Jeers: To driving drunk, particularly with children in the car. Now this outrageous behavior will be an aggravating factor when intoxicated drivers are prosecuted. Gov. Gregoire signed a bill this week that requires courts to impose an additional $1,000 to $5,000 fine for first-time DUI convictions if a passenger in the vehicle is younger than 16. Repeat offenders will receive higher additional fines. “This is something we can do to protect our children,” said Linda Thompson of Mothers Against Drunk Driving when the bill got a hearing. She knows the pain first-hand: Her 3-year-old child was killed by a drunk driver in 1986.

Cheers: To new classrooms, gymnasiums and play areas for Ridgefield public schools. The district’s voters recently approved a $47 million bond measure that will fund some long-awaited improvements at four schools on three campuses. School administrators now say major construction will begin next year and they hope it will completed in time for the 2014-15 school year. The work will start at Union Ridge Elementary and View Ridge Middle schools, where the planning is farthest along. In all, the bond will pay for 18 to 24 new classrooms, two gyms, and additional space in school cafeterias and for music programs. The high school football field will get synthetic turf and the track will be resurfaced, and there will be other lighting and audio-video projects.
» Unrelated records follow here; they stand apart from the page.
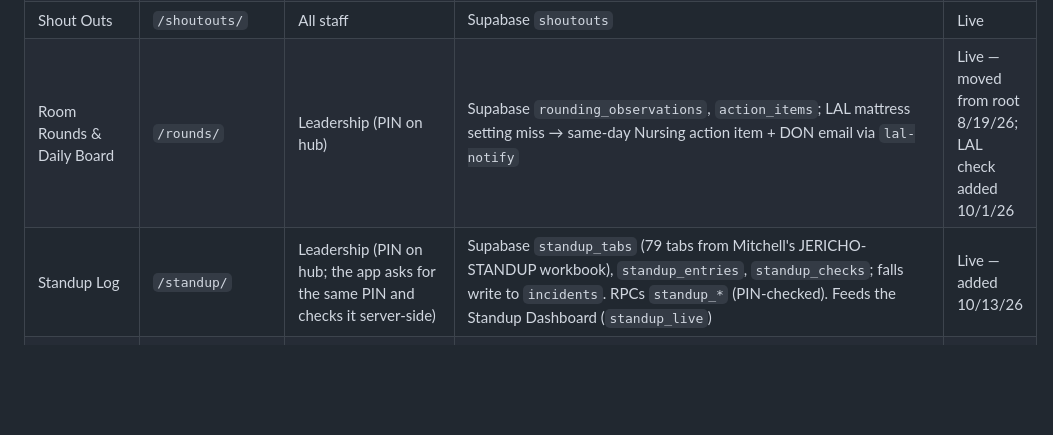
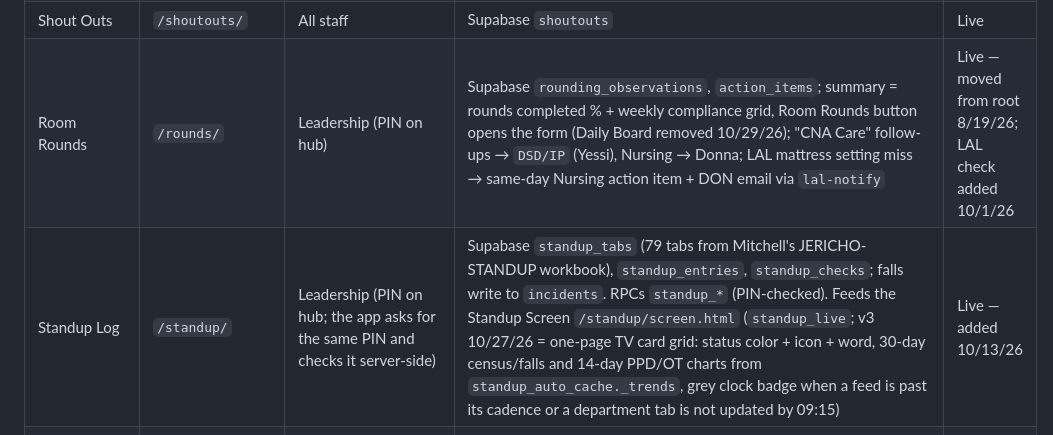
Before and after one commit to snbadger/morning-star-rounds, a Markdown page: README.md, the part around the change. GitHub-like rendering; blank space fills up the shorter version.

Commit message:
Room Rounds: summary view + CNA Care → Yessi (README.md)

```diff
--- a/README.md
+++ b/README.md
@@ -22,8 +22,8 @@ Staff apps hub for Morning Star Post Acute. The site root is the landing page
 | Shower Sheet Audit | `/shower-audit/` | Leadership (PIN on hub) — DSD | Supabase `shower_logs` (anon read, read-only page); SCHEDULE mirrors `/showers/` | Built 10/21/26 |
 | Equipment Repair | `/repairs/` | All staff | Supabase `equipment_repairs`; **Rentals tab** (10/29/26) logs rented equipment in `equipment_rentals` via `submit_equipment_rental` / `set_equipment_rental_status` (on rent → pickup called → returned), room/location only; `repair-notify` edge fn creates the Asana task in Maintenance & EVS (email to Sebastian removed 10/22/26) | Live |
 | Shout Outs | `/shoutouts/` | All staff | Supabase `shoutouts` | Live |
-| Room Rounds & Daily Board | `/rounds/` | Leadership (PIN on hub) | Supabase `rounding_observations`, `action_items`; LAL mattress setting miss → same-day Nursing action item + DON email via `lal-notify` | Live — moved from root 8/19/26; LAL check added 10/1/26 |
-| Standup Log | `/standup/` | Leadership (PIN on hub; the app asks for the same PIN and checks it server-side) | Supabase `standup_tabs` (79 tabs from Mitchell's JERICHO-STANDUP workbook), `standup_entries`, `standup_checks`; falls write to `incidents`. RPCs `standup_*` (PIN-checked). Feeds the Standup Dashboard (`standup_live`) | Live — added 10/13/26 |
+| Room Rounds | `/rounds/` | Leadership (PIN on hub) | Supabase `rounding_observations`, `action_items`; summary = rounds completed % + weekly compliance grid, Room Rounds button opens the form (Daily Board removed 10/29/26); "CNA Care" follow-ups → `DSD/IP` (Yessi), Nursing → Donna; LAL mattress setting miss → same-day Nursing action item + DON email via `lal-notify` | Live — moved from root 8/19/26; LAL check added 10/1/26 |
+| Standup Log | `/standup/` | Leadership (PIN on hub; the app asks for the same PIN and checks it server-side) | Supabase `standup_tabs` (79 tabs from Mitchell's JERICHO-STANDUP workbook), `standup_entries`, `standup_checks`; falls write to `incidents`. RPCs `standup_*` (PIN-checked). Feeds the Standup Screen `/standup/screen.html` (`standup_live`; v3 10/27/26 = one-page TV card grid: status color + icon + word, 30-day census/falls and 14-day PPD/OT charts from `standup_auto_cache._trends`, grey clock badge when a feed is past its cadence or a department tab is not updated by 09:15) | Live — added 10/13/26 |
 | Plaud Review | `/plaud/` | **Stephen only** — own PIN (4–8 digits, set on first visit, checked server-side, 5 misses = 1-hour lockout). Not on the hub. | Supabase `plaud_review_items` (loaded each morning by `01_Work/_System/scripts/plaud_review/load_plaud_review.py`), `plaud_review_routes`; RPCs `plaud_review_*`; Approve → `plaud-review-create` edge fn creates the Asana task after a 6-second undo window | Live — added 10/14/26 |
 | Staffing Form Signatures (612) | `/form-signing/?t={token}` | Donna / Amandeep | Supabase | Live — personal links only, not on hub |
 | Team Building Prep | `/teambuilding/` | Dept heads | — | One-time (July 2026), not on hub |
```
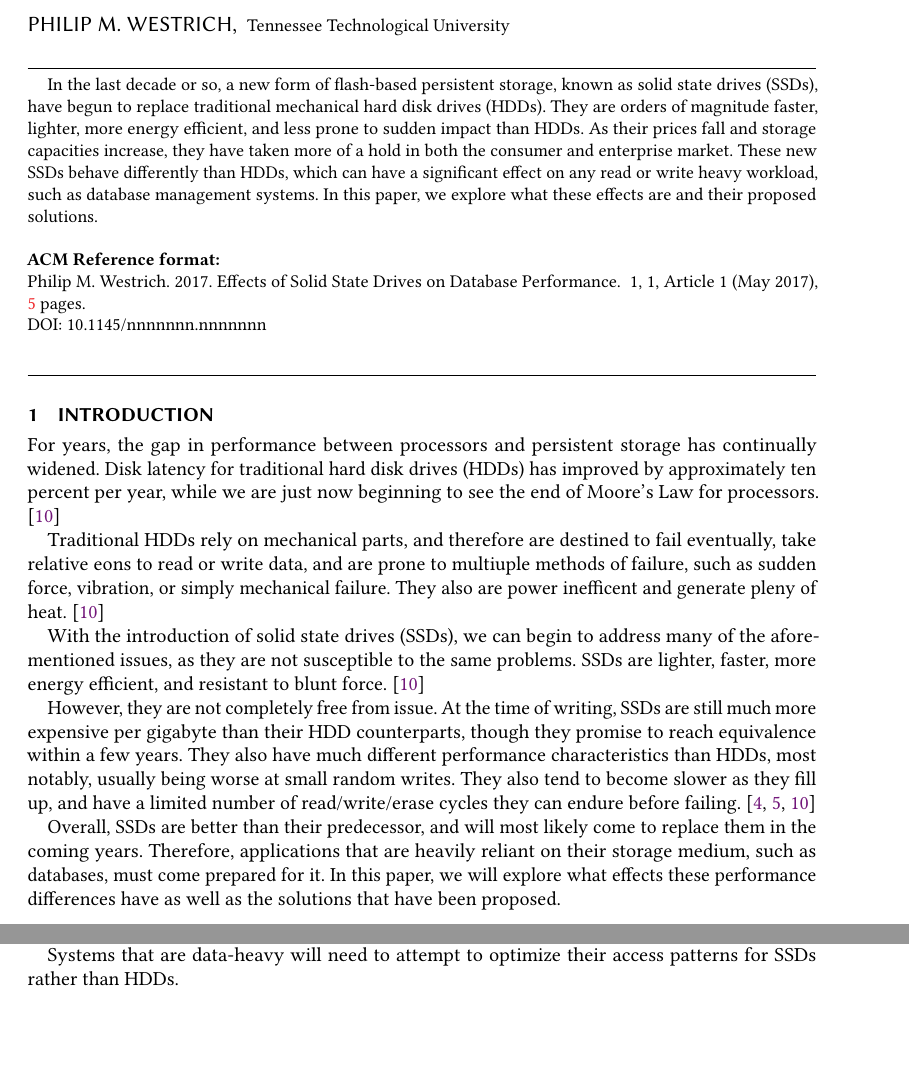
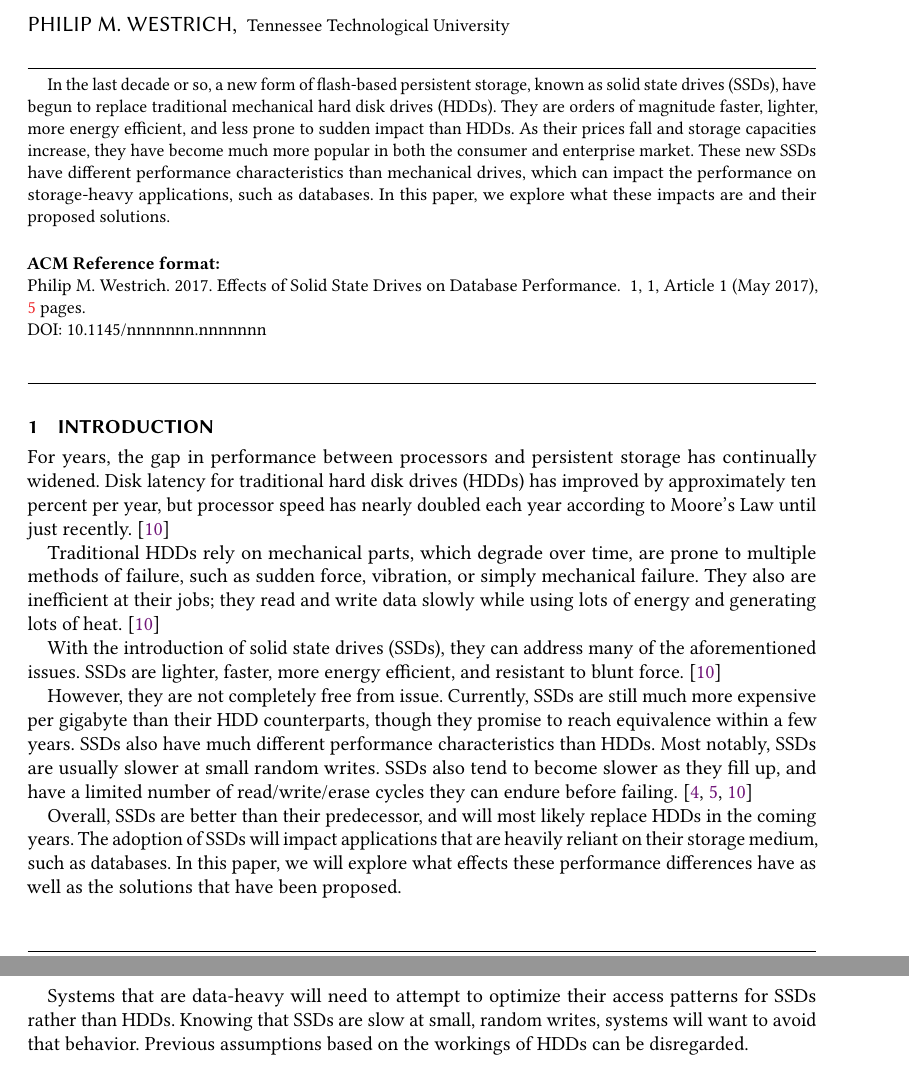
Before and after one commit to pwestrich/csc_6300, a LaTeX paper (term_paper/paper.tex): two parts of pages 1 and 4 of 5 before the commit and two parts of pages 1 and 5 of 5 after it, joined at a grey line, cut so that both start at the same text, the shorter picture padded with empty space. Compiled offline with pdfLaTeX.

Commit message:
Paper might be finished?

```diff
--- a/term_paper/paper.tex
+++ b/term_paper/paper.tex
@@ -30,9 +30,9 @@
     In the last decade or so, a new form of flash-based persistent storage, known as solid state drives (SSDs), have begun
     to replace traditional mechanical hard disk drives (HDDs). They are orders of magnitude faster, lighter, more energy
     efficient, and less prone to sudden impact than HDDs. As their prices fall and storage capacities increase, they have
-    taken more of a hold in both the consumer and enterprise market. These new SSDs behave differently than HDDs, which can
-    have a significant effect on any read or write heavy workload, such as database management systems. In this paper, we explore
-    what these effects are and their proposed solutions.
+    become much more popular in both the consumer and enterprise market. These new SSDs have different performance characteristics
+    than mechanical drives, which can impact the performance on storage-heavy applications, such as databases. In this paper,
+    we explore what these impacts are and their proposed solutions.
 
 \end{abstract}
 
@@ -41,26 +41,25 @@
 \section{Introduction}
 
 For years, the gap in performance between processors and persistent storage has continually widened. Disk latency for
-traditional hard disk drives (HDDs) has improved by approximately ten percent per year, while we are just now beginning
-to see the end of Moore's Law for processors. \cite{Xie2011}
+traditional hard disk drives (HDDs) has improved by approximately ten percent per year, but processor speed has nearly
+doubled each year according to Moore's Law until just recently. \cite{Xie2011}
 
-Traditional HDDs rely on mechanical parts, and therefore are destined to fail eventually, take relative eons to read
-or write data, and are prone to multiuple methods of failure, such as sudden force, vibration, or simply mechanical
-failure. They also are power inefficent and generate pleny of heat. \cite{Xie2011}
+Traditional HDDs rely on mechanical parts, which degrade over time, are prone to multiple methods of failure, such as
+sudden force, vibration, or simply mechanical failure. They also are inefficient at their jobs; they read and write data
+slowly while using lots of energy and generating lots of heat. \cite{Xie2011}
 
-With the introduction of solid state drives (SSDs), we can begin to address many of the aforementioned issues, as they
-are not susceptible to the same problems. SSDs are lighter, faster, more energy efficient, and resistant to blunt force.
-\cite{Xie2011}
+With the introduction of solid state drives (SSDs), they can address many of the aforementioned issues. SSDs are lighter,
+faster, more energy efficient, and resistant to blunt force. \cite{Xie2011}
 
-However, they are not completely free from issue. At the time of writing, SSDs are still much more expensive per gigabyte
-than their HDD counterparts, though they promise to reach equivalence within a few years. They also have much different
-performance characteristics than HDDs, most notably, usually being worse at small random writes. They also tend to become
-slower as they fill up, and have a limited number of read/write/erase cycles they can endure before failing.
+However, they are not completely free from issue. Currently, SSDs are still much more expensive per gigabyte than their
+HDD counterparts, though they promise to reach equivalence within a few years. SSDs also have much different performance
+characteristics than HDDs. Most notably, SSDs are usually slower at small random writes. SSDs also tend to become slower
+as they fill up, and have a limited number of read/write/erase cycles they can endure before failing.
 \cite{Dumitru2007, Dirik2009, Xie2011}
 
-Overall, SSDs are better than their predecessor, and will most likely come to replace them in the coming years. Therefore,
-applications that are heavily reliant on their storage medium, such as databases, must come prepared for it. In this paper,
-we will explore what effects these performance differences have as well as the solutions that have been proposed.
+Overall, SSDs are better than their predecessor, and will most likely replace HDDs in the coming years. The adoption of
+SSDs will impact applications that are heavily reliant on their storage medium, such as databases. In this paper, we will
+explore what effects these performance differences have as well as the solutions that have been proposed.
 
 \section{Overview of solid state drives}
 
@@ -218,7 +218,9 @@ Operating systems file drivers will need to become aware of flash-based media. W
 with Apple's introduction of the Apple File System (APFS). It promises to bring with it a number improvements, most notably
 in the case of this papaer, being optimized to work with flash-based storage. \cite{AppleComputer2017}
 
-Systems that are data-heavy will need to attempt to optimize their access patterns for SSDs rather than HDDs.
+Systems that are data-heavy will need to attempt to optimize their access patterns for SSDs rather than HDDs. Knowing that
+SSDs are slow at small, random writes, systems will want to avoid that behavior. Previous assumptions based on the workings
+of HDDs can be disregarded.
 
 \section{Conclusions}
 
```
Also changed, not shown: term_paper/paper.tex (71 more changed lines).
Jeers: To delayed repairs to the giant flagpole that flies above the Clark County Fairgrounds. The flagpole and American flag are likely the largest in the county, and are clearly visible from Interstate 5. Lately, though, the flag has been stuck at half-staff and not illuminated appropriately. It turns out that the county isn’t the culprit. It’s AT&T. The telecom provider actually hides cellular phone antennas inside the pole, and in return agrees to maintain the flag and the pole. The county’s general services manager says the corporation was aware of the problems and planned to make needed repairs as soon as weather permits.